The Socio Economic and Planning Centre, Department of Agriculture in its recent crop forecast released in February stated that the cultivation progress of paddy up to end January of this year is 777,260 hectares, which is 95 per cent achievement of target. They noted that 205,000 hectares, which is approximately 26 per cent of the cultivated paddy land, had been damaged due to the floods. Batticaloa before floods produced 6% of the total paddy requirement of the country.
The department also noted that the expected production loss due to flood damage is about 0.75 million metric tonnes, which is about 24.5 per cent and the revised production forecast for the season is 2.3 million metric tonnes. Agriculture authorities also point out that due to the floods 70, 000 acres in Batticaloa have been filled with sand and have to be scrapped off permanently.
The Department stated that the Maha Season production would be sufficient up to mid October this year.
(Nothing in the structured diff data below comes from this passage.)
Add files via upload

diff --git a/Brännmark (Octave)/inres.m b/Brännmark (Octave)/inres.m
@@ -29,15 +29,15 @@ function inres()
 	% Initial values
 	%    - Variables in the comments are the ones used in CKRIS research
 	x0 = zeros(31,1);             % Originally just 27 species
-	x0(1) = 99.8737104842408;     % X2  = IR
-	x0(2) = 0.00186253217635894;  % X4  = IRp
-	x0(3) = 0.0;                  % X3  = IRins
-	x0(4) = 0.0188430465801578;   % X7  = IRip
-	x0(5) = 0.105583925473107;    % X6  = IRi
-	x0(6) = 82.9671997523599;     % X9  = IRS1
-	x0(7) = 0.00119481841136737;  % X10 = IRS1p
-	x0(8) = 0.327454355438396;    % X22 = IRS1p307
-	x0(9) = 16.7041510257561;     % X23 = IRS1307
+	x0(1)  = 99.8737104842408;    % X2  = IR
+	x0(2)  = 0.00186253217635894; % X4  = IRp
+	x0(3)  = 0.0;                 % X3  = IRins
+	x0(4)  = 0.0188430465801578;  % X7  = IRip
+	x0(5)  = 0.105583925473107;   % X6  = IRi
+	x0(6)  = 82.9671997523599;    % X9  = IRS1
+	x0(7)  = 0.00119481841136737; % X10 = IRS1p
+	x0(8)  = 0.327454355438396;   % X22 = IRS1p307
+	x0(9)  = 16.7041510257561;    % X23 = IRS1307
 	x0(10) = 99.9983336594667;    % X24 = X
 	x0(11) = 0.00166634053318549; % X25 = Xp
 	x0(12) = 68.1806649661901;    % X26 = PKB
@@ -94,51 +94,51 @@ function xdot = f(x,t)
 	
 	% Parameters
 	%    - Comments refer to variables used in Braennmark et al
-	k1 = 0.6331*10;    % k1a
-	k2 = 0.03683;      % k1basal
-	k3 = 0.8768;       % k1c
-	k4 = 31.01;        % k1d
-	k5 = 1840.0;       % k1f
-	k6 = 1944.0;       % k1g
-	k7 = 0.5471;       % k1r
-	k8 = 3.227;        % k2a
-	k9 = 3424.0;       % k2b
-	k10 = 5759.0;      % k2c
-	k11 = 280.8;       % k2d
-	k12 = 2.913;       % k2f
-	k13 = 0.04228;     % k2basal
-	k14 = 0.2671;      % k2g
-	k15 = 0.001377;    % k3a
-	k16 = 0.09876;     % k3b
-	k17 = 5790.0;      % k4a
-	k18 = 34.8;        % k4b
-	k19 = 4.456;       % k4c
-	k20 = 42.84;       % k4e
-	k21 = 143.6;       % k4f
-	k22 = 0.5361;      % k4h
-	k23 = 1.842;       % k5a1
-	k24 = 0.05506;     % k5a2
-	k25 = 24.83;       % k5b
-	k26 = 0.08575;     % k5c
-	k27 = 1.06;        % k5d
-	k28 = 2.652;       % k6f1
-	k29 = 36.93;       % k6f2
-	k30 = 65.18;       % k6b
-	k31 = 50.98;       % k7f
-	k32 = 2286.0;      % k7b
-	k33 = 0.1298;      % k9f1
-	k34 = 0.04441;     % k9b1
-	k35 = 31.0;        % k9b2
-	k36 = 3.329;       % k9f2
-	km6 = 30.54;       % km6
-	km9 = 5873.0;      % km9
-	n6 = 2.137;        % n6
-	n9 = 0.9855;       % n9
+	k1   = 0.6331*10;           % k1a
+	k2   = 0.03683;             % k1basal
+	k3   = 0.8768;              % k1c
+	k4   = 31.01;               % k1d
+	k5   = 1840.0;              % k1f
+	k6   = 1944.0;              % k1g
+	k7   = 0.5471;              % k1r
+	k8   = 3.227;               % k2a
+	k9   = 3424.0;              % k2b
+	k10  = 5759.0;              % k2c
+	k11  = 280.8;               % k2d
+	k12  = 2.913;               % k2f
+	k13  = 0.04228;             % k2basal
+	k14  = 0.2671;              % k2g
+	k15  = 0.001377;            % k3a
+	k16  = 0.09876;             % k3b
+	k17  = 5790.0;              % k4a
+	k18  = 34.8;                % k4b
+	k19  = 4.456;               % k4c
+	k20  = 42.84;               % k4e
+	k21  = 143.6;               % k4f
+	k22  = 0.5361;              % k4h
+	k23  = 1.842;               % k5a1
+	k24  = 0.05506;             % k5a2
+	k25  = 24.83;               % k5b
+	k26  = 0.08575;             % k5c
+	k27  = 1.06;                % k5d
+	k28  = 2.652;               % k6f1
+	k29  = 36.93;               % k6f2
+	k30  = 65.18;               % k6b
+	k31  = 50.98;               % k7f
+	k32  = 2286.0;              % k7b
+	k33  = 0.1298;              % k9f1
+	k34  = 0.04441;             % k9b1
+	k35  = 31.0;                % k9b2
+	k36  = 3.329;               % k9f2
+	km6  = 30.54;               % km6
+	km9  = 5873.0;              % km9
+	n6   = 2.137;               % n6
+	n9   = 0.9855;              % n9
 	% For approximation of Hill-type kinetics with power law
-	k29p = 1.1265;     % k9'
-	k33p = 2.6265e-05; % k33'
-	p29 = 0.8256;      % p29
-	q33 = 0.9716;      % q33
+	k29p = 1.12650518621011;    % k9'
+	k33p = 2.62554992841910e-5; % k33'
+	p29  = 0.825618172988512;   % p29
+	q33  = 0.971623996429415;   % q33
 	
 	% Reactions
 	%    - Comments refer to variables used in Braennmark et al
However the results of the Yala season will have a direct impact on how commodity prices will behave in the middle of the year.
The paddy lands affected by the floods were mainly reported from the major commercial paddy producing districts of the Eastern, North Central and Northern Provinces. The highest crop damage was reported from Batticaloa, which recorded 58,100 hectares or 97% from the sown extent of paddy.
The other major flood affected Districts include Trincomalee, Kilinochchi, Ampara, Vavuniya, Anuradhapura and Mahaweli system B. However, the targets with regard to paddy have exceeded in the Districts of Galle, Kurunegala, Anuradhapura and other Mahaweli systems. This means that the government is hoping this will counterbalance any adverse effects by floods.
The Central Bank agrees that inflation has been caused by supply shocks that they did not predict. Nonetheless they are confident that the rate will remain in single digit. Yet several micro loan schemes have been initiated with the blessings of the Central Bank and implemented through the People’s Bank and Bank of Ceylon to alleviate poverty in those areas. Therefore it stands to reason that one of the most effective ways to prevent thousands of farmers being trapped in debt would be to assist them by rescheduling their loan payment agreements.
Agriculture authorities in those areas also insist that help for the Yala season would increase productivity and reverse at least to a certain extent the existing inflation within the country. This would not only ease their mind but it would also be a fitting tribute to a community that has worked extremely hard to supply the rest of the country with their staple food.